> WHAT YOU ARE ASKED TO DO: Copy each line of the listing below where the word "center" turns up.

##### RECORDS PROVIDED #####

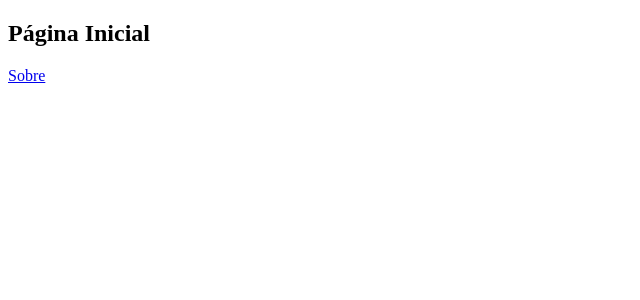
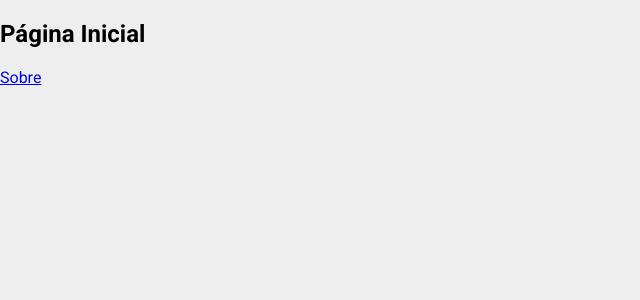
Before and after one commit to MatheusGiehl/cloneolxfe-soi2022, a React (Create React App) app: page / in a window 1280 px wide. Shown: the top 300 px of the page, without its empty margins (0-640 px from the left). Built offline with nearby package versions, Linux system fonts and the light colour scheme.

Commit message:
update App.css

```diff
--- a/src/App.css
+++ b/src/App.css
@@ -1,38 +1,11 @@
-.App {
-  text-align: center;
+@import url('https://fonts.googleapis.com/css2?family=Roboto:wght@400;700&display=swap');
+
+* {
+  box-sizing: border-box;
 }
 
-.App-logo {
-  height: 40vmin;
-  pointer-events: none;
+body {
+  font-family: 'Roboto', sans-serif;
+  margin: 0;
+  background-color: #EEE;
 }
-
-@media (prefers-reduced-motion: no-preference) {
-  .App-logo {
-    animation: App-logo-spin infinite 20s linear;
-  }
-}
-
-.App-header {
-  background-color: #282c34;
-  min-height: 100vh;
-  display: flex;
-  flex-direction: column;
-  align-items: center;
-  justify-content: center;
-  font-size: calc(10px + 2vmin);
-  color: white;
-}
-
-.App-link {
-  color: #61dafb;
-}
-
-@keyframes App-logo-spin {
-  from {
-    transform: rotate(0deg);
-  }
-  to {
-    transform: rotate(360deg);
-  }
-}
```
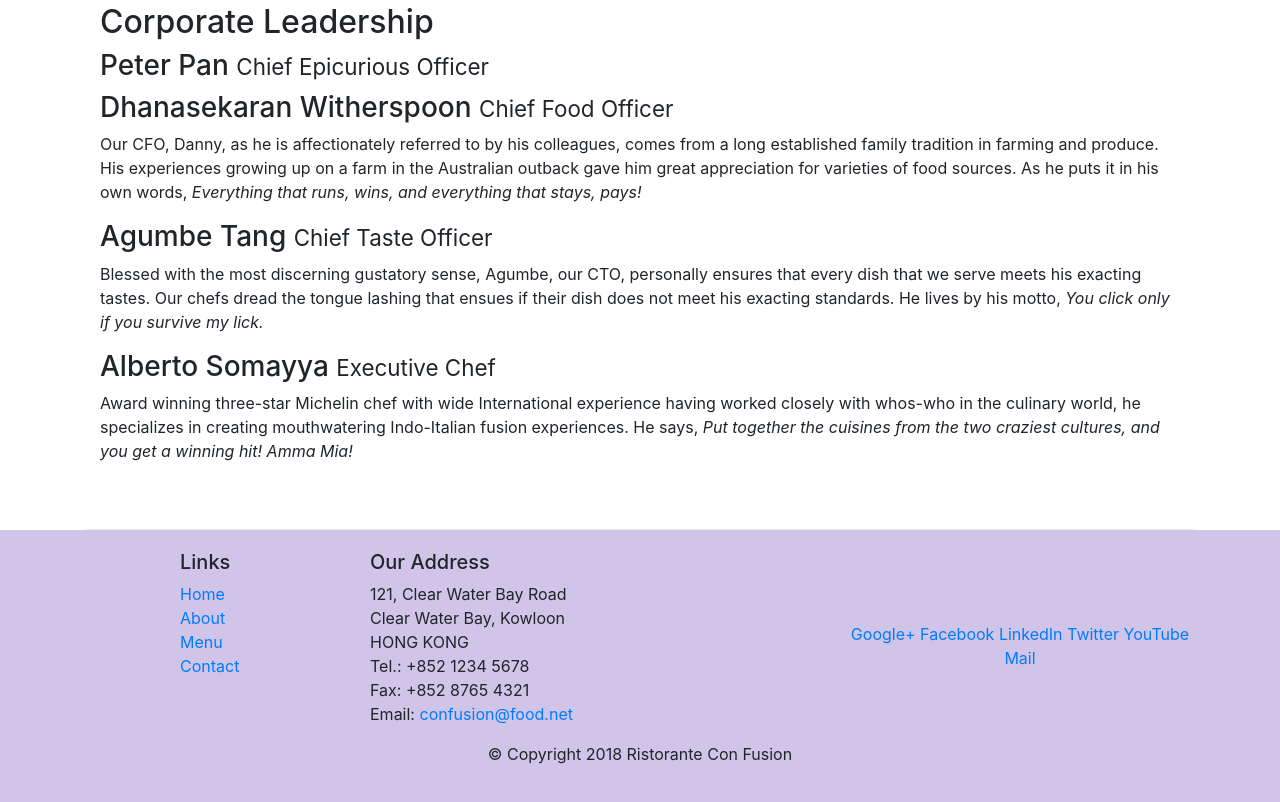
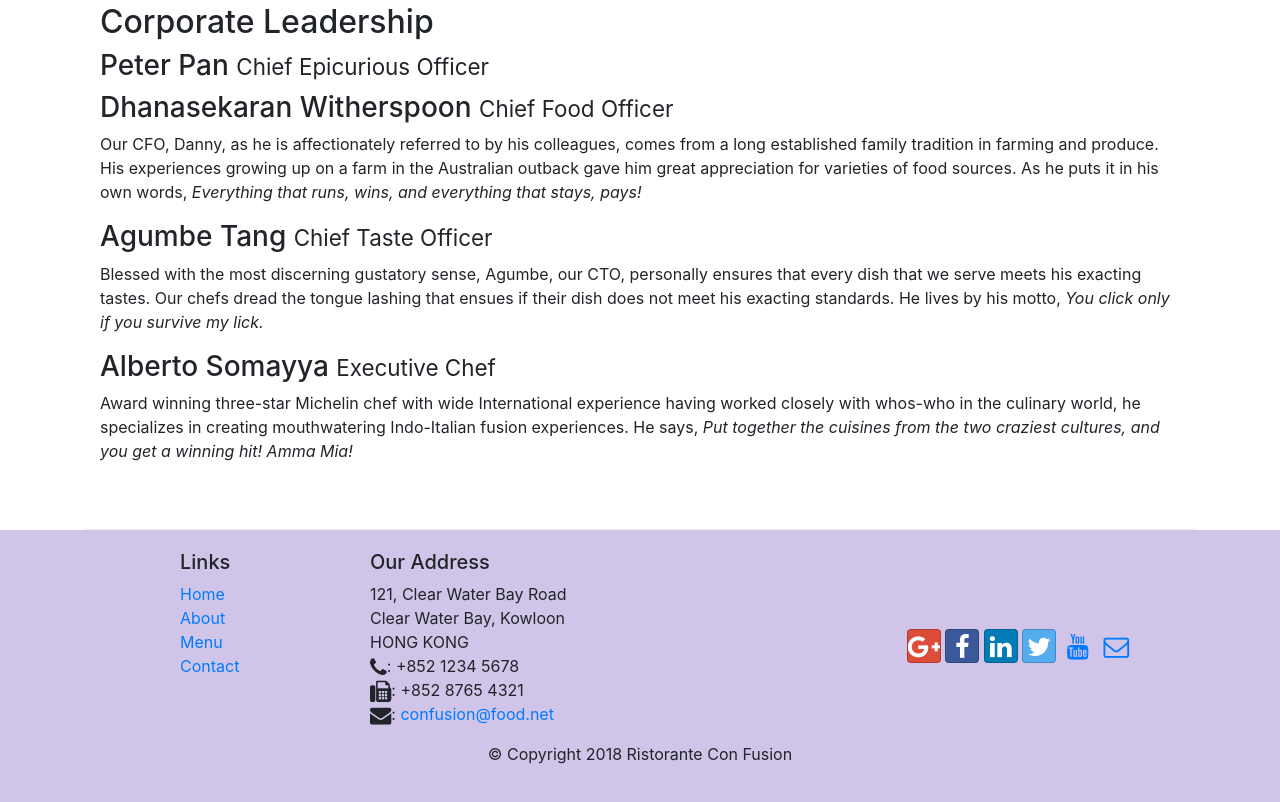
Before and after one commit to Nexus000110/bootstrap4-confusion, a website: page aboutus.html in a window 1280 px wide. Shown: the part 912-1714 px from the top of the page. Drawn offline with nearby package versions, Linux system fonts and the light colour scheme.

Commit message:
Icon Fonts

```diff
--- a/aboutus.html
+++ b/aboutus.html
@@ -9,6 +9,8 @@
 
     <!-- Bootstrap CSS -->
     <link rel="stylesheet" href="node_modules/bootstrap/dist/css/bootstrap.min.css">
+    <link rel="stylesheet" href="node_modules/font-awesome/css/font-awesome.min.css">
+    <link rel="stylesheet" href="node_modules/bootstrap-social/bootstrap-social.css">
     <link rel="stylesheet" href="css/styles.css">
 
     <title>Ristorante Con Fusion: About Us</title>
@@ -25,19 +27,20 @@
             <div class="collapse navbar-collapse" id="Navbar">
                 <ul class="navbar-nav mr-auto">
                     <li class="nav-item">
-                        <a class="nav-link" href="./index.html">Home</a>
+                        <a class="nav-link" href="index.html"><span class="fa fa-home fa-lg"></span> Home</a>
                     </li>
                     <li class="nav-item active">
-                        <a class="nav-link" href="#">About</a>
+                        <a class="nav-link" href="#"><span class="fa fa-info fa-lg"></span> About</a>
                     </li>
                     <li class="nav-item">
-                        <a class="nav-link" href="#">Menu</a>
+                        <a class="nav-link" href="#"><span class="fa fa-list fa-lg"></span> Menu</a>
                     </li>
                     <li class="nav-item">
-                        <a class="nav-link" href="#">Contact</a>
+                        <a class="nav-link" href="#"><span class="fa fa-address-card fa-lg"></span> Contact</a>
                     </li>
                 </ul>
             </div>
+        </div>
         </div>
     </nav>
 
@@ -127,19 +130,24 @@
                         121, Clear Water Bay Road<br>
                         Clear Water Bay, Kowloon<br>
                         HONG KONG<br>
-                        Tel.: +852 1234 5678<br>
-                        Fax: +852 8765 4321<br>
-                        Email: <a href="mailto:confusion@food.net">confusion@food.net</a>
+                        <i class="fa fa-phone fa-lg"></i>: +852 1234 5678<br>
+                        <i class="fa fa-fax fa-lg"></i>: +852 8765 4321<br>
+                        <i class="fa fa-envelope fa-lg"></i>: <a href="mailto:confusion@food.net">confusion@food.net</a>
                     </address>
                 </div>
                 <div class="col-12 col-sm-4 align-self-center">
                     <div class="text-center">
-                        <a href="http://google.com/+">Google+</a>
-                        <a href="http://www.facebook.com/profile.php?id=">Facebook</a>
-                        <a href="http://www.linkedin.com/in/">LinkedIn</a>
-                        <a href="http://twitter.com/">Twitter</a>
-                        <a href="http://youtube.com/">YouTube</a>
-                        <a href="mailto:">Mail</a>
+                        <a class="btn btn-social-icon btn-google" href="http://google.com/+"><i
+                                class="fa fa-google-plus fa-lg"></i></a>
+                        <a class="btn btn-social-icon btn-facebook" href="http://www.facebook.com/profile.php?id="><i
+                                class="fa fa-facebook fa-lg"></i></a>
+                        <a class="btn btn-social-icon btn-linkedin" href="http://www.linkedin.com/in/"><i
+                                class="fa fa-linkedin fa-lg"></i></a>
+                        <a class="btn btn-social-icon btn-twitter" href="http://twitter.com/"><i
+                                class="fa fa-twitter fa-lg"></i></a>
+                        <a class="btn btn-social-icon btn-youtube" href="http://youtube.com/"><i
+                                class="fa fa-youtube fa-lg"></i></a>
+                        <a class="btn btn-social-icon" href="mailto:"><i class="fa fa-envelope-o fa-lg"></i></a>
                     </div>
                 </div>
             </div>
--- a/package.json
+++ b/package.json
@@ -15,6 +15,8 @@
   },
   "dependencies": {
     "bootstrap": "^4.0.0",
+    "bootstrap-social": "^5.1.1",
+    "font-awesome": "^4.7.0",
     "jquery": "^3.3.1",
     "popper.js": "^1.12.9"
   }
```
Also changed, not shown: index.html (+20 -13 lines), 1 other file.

#####

> OUTPUT FOR THIS TASK:
-  text-align: center;
-  align-items: center;
-  justify-content: center;
                 <div class="col-12 col-sm-4 align-self-center">
                     <div class="text-center">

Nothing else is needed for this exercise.